Abstract: In a natural clay, the occurrence of a high sensitivity, i.e. a high quotient between the shear strength of the undisturbed and remolded softs respectively, under undrained conditions, is connected to thixotropic effects and to “quickness”.
The general composition of the soils in which quick clay occurs is described, and mention is made of the occurrence of non-argillaceous rock fragments in a matrix of clay particles. Illite is the main clay mineral. Quickness occurs both in salt-leached, marine deposited clays and in clays deposited in fresh water. The pore water of these clays is low in electrolytes and undecomposed organic material. It is found that quick clays often occur near peat and similar humic deposits. Also briefly discussed is the internal stress distribution in natural clays under various consolidation conditions, the structure of quick clays and their conditions of formation. The consistency of clays is considered, as is the stability and coagulation conditions of suspensions. This is followed by a commentary on physico-chemical effects contributing to the formation of quick clays under natural conditions, and a discussion of the salt-leaching theory and the theory on the effect of peptizing agents.

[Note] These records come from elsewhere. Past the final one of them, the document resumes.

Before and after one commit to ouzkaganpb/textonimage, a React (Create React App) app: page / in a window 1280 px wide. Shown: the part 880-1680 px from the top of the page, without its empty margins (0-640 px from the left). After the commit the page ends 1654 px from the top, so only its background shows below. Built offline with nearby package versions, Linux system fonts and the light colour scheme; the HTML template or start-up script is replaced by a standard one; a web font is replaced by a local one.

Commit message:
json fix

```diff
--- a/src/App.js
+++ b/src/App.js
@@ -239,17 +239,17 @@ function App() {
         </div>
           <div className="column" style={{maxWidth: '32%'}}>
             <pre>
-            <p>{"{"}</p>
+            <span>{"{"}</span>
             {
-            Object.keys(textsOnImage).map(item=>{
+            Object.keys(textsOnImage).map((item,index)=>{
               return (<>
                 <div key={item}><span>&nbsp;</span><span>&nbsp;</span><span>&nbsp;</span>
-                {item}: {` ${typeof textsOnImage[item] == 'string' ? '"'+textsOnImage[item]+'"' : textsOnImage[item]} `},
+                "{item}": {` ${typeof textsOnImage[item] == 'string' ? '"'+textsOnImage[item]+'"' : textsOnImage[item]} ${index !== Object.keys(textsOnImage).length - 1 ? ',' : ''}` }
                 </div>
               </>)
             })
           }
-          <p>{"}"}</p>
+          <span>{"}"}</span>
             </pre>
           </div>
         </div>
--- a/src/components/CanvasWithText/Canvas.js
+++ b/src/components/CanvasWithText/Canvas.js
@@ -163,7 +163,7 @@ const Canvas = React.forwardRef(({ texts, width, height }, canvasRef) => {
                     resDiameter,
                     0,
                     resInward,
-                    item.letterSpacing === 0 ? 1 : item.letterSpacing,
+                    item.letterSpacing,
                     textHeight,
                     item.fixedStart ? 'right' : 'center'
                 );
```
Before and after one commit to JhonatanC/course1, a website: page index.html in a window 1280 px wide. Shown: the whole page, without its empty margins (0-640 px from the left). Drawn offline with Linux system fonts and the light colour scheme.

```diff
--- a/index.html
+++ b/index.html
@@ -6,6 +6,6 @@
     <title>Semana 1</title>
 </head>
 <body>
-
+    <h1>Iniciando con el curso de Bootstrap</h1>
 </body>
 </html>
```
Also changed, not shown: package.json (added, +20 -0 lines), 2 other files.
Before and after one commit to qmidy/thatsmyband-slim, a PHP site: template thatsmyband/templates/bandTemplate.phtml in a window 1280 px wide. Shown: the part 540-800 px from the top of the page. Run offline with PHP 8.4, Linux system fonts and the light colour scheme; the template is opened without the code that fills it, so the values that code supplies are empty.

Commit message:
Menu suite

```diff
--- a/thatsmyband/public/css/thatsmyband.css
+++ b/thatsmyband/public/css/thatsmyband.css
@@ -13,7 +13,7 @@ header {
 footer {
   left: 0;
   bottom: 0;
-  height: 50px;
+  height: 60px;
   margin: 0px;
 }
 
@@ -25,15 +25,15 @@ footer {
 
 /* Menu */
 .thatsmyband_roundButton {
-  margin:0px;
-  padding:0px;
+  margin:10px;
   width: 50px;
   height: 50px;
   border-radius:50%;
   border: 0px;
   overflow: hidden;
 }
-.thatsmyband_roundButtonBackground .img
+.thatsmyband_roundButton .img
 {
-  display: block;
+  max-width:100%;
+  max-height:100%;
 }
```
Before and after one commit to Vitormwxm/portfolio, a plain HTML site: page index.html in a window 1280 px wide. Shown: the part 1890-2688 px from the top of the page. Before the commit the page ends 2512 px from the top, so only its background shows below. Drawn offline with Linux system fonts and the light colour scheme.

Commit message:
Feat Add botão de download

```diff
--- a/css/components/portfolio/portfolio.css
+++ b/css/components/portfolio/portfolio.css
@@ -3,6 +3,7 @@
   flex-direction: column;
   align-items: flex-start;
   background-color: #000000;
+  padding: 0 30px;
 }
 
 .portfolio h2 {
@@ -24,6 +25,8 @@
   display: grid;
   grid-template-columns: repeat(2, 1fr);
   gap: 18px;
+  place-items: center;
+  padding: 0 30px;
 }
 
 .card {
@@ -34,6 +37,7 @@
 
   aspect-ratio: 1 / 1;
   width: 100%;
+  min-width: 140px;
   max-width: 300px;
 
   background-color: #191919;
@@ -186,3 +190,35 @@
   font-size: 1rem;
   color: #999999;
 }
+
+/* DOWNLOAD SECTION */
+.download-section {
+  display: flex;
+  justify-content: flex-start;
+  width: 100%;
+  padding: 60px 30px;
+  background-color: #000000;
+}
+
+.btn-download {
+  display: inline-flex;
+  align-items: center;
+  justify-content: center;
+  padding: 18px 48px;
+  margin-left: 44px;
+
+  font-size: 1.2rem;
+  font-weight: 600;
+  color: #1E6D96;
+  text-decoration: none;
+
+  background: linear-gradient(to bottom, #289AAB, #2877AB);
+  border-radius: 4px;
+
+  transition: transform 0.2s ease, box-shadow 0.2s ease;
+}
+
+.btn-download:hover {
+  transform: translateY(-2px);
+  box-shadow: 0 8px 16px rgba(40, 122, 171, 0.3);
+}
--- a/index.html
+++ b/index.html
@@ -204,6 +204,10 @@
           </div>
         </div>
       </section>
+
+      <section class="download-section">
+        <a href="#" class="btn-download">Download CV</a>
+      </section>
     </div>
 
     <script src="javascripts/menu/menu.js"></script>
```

In the discussion, the author draws parallels between the coagulation and the thixotropic phenomena, and between the stability and dispersion of suspensions and the quickness.